> **What to do**
Look through the entries below and count every line in which "controls" appears; reply with the number only.

───── Entries provided

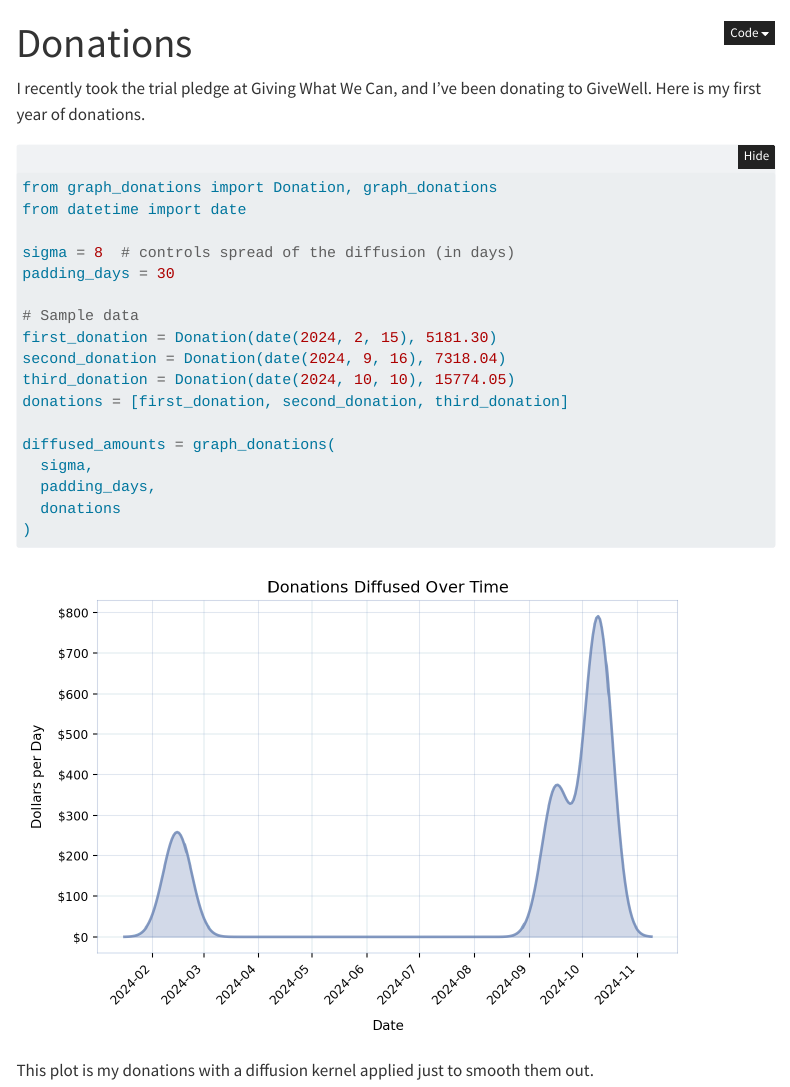
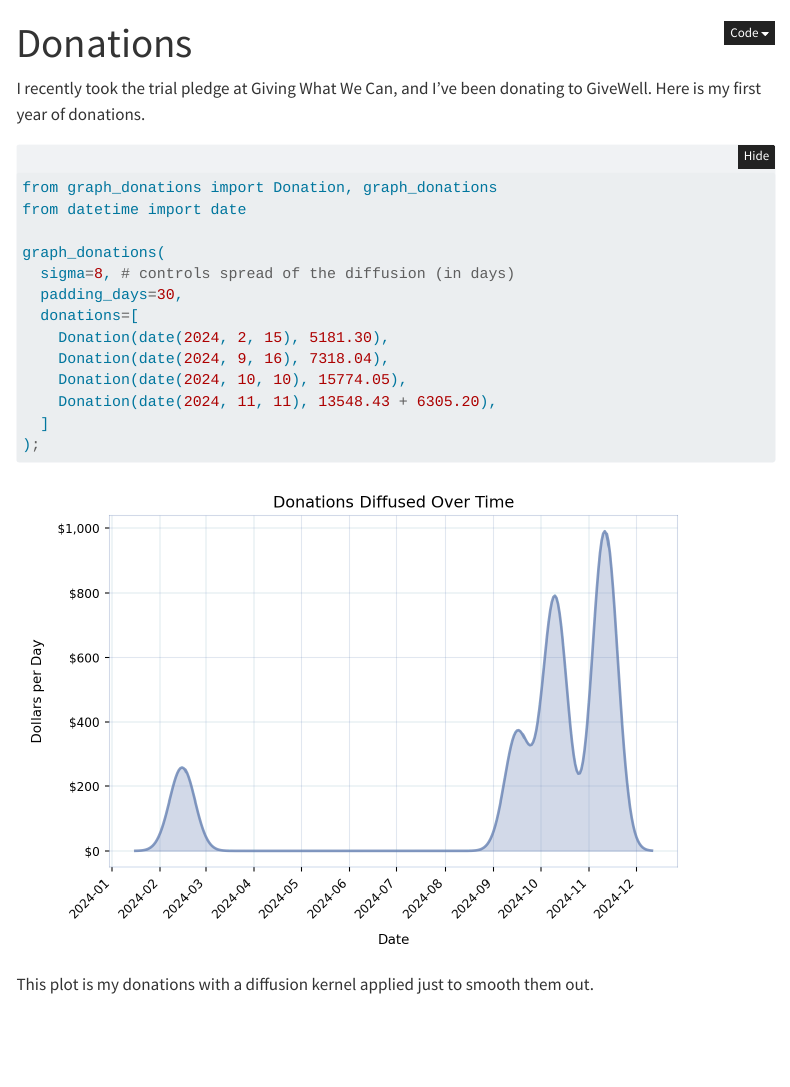
Before and after one commit to GSmithApps/donations, a Quarto document (index.qmd): the page in a window 1100 px wide, from its top. Rendered offline with R 4.5, knitr and Pandoc in place of Quarto, with nearby package versions; folded parts are opened; menus at the side of the page are left out.

Commit message:
fixed a few

````diff
--- a/index.qmd
+++ b/index.qmd
@@ -6,28 +6,21 @@ I recently took the trial pledge at Giving What We Can, and
 I've been donating to GiveWell. Here is my first year
 of donations.
 
-
-
 ```{python}
 from graph_donations import Donation, graph_donations
 from datetime import date
 
-sigma = 8  # controls spread of the diffusion (in days)
-padding_days = 30
-
-# Sample data
-first_donation = Donation(date(2024, 2, 15), 5181.30)
-second_donation = Donation(date(2024, 9, 16), 7318.04)
-third_donation = Donation(date(2024, 10, 10), 15774.05)
-donations = [first_donation, second_donation, third_donation]
-
-diffused_amounts = graph_donations(
-  sigma,
-  padding_days,
-  donations
-)
+graph_donations(
+  sigma=8, # controls spread of the diffusion (in days)
+  padding_days=30,
+  donations=[
+    Donation(date(2024, 2, 15), 5181.30),
+    Donation(date(2024, 9, 16), 7318.04),
+    Donation(date(2024, 10, 10), 15774.05),
+    Donation(date(2024, 11, 11), 13548.43 + 6305.20),
+  ]
+);
 ```
-
 
 This plot is my donations with a diffusion kernel applied
 just to smooth them out.
````
Also changed, not shown: temp.png.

──────────

> **Written answer**
2